Tag Archives: kitchen


Laying ceramic

Like most renovation jobs, a patient and meticulous do-it-yourselfer will have no problem laying ceramic. In case of doubt, leave it to a professional. Redoing a ceramic floor or even a part of a wall is quite unpleasant. Here are a few guidelines to help you determine if you should do the work yourself.

  • Laying ceramic is not as easy as pouring a concrete floor or laying a carpet. Especially if the choice of tiles requires various cuts.
  • The range of required tools and instruments is impressive. You will need to rent or borrow them.
  • Remember, generally speaking, the ceramic used to cover a wall is different from floor ceramic, as it is much more fragile. However, there is model of ceramic that applies easily to the floor, the wall and even the work surface in the kitchen. Lastly, there is a model reserved exclusively for floors, which is the sturdiest of all ceramics.  Continue reading

The flexibility of ceramic

We see it as outdated, obsolete, even tacky at times and yet each time it is reborn to become even fresher and richer. Ceramic never ceases to amaze us. It’s the phoenix of decorative materials.

We were originally seduced by the practical side of ceramic: shock resistant, watertight, not affected by changes in temperature, easy to wash, perfectly hygienic. It was the ideal material for the kitchen (floor and work space), the bathroom (floor and walls) and the vestibule (floor).


Years have passed and designers have recognized the potential of ceramic in terms of aesthetics. They have embraced it enthusiastically. The days when ceramic was associated with being poor are long gone. Today, ceramic offers almost infinite possibilities when it comes to decorating.

Ceramic imitates natural stones, wood, marble and concrete. Sometimes the designs are quite surprising, such as snakeskin. This explains its astonishing ability to make a floor come alive. And even make it sophisticated. Ceramic comes in so many colours, textures and motifs that you have an abundance of choice. Continue reading


Peace on a patio

Patio is a Spanish word that means inner courtyard. Anyone who travels in the Caribbean, Spain or South America has already encountered these outdoor spaces, often covered, which run the length of house or direct people to the centre of the property.

In Quebec, patio means most outdoor structures: large gallery, big balcony, deck. In general, a patio is on the ground while a deck is raised above the ground.

To get a taste of the great outdoors, the patio is a great choice if you have a small budget or if the space is too narrow. Sometimes it’s just a simple set of steps or a staircase leading to the yard. You can place plants, flowers and decorative pots there.


The great thing about patios is that you can set them up any way you want, thus the importance of determining its use before you start the work. Do you extend it to the bedroom so you can have your morning coffee or a candlelit breakfast? Do you extend it to the living room for the pleasure of a cocktail in the fresh air? Do you extend it to the kitchen to benefit from outdoor meals or to organize receptions?   Continue reading
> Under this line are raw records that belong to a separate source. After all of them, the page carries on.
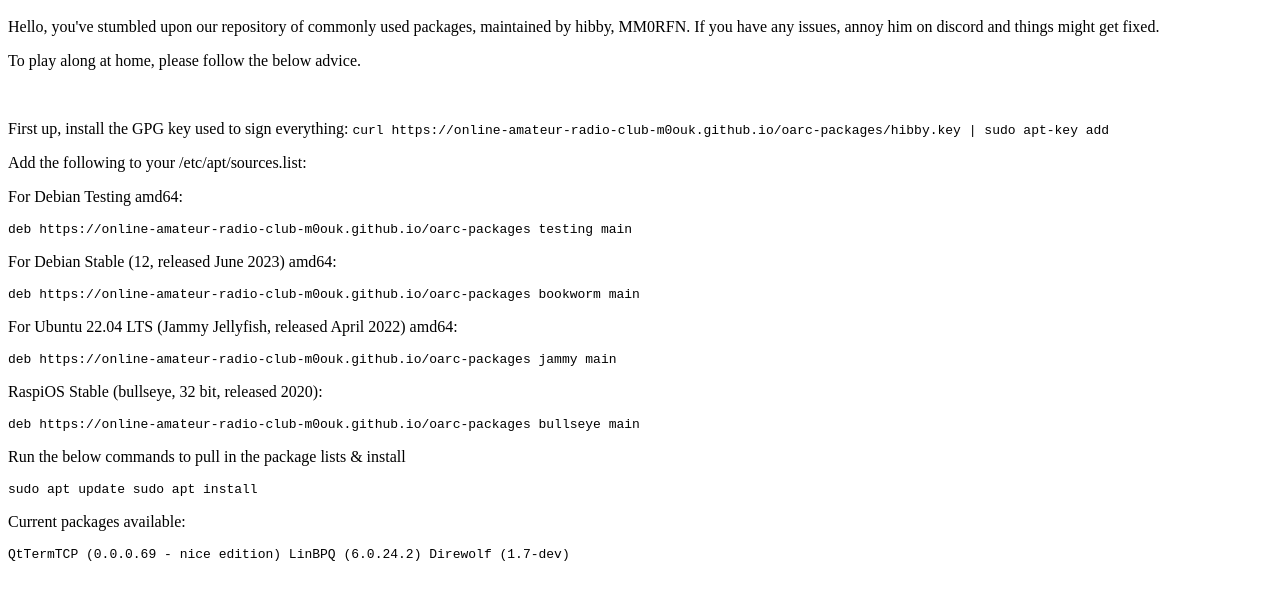
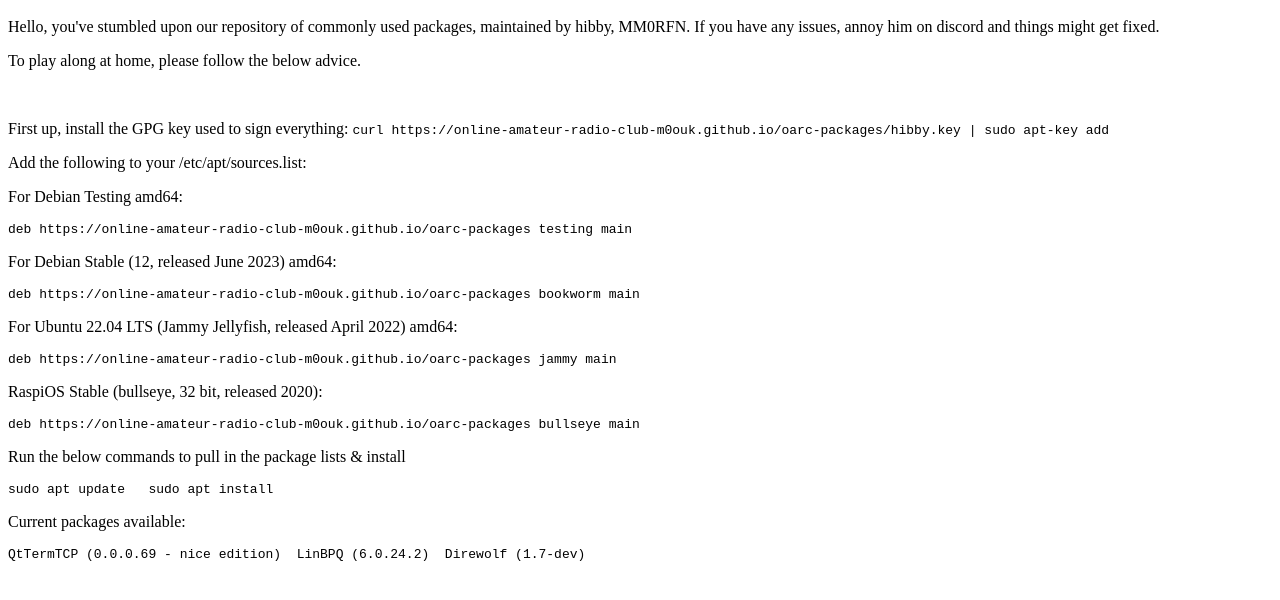
Before and after one commit to Online-Amateur-Radio-Club-M0OUK/oarc-packages, a plain HTML site: page index.html in a window 1280 px wide. Shown: the part 48-648 px from the top of the page. Drawn offline with Linux system fonts and the light colour scheme.

Commit message:
readability updates

```diff
--- a/index.html
+++ b/index.html
@@ -19,12 +19,12 @@
 	<code> deb https://online-amateur-radio-club-m0ouk.github.io/oarc-packages bullseye main</code>
 	<br />
 	<p>Run the below commands to pull in the package lists & install <p>
-	<code> sudo apt update
+	<code> sudo apt update &nbsp;
 	sudo apt install <pick from below packages> </code>
 
 	<p> Current packages available: </p>
-	<code> QtTermTCP (0.0.0.69 - nice edition)
-	LinBPQ (6.0.24.2)
+	<code> QtTermTCP (0.0.0.69 - nice edition)&nbsp;
+	LinBPQ (6.0.24.2)&nbsp;
 	Direwolf (1.7-dev) </code>
 	</body>
 </html>
```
Decorate your yard

Pergola, tunnel, deck, gazebo, patio, all these structures are practical, but they also have a decorative aspect, especially when the deck turns into a living area, outdoor kitchen or reception area. Now we talk more about design, with everything this word implies in terms of audaciousness and imagination.

Today, you have to design your outdoor decoration with the same care as you do indoors, because the deck and patio are nothing more and nothing less than an extension of the living area.


At first, there are the big classics: flower beds, plant pots, small and large vases, grass, bushes, but outdoor decoration goes far beyond the landscaping.

If the deck is medium or large sized, you have something to play with. You can divide the space with benches, vases, decorative lattices, flower beds, screens, geometrical shapes on the ground or projectors at ground level, at night. Continue reading


Royal purple

A red purple, a blue purple, a slightly purple sunset, the purple of the mountains on the horizon, the purple sheen caused by intense cold: all of these examples evoke something dark and cold. But is there any other colour in decoration that is richer and more sumptuous than purple?

A mixture of blue and red, purple is the ultimate luxury colour. A room with an omnipresent purple adds splendour to a room, making it brighter. Crimson is its only rival in terms of royalty.

Have you ever seen a padded purple wall or furniture? It’s luxurious, imposing, almost royal. In a bedroom with a four-poster bed and chandeliers, any purple fabric is even better.

Combined with black, purple provides an unsuspected wealth, as long as a river of natural light can enter the room. If not, multiple recessed floodlights provide minimum lighting to avoid a dark and heavy atmosphere. Continue reading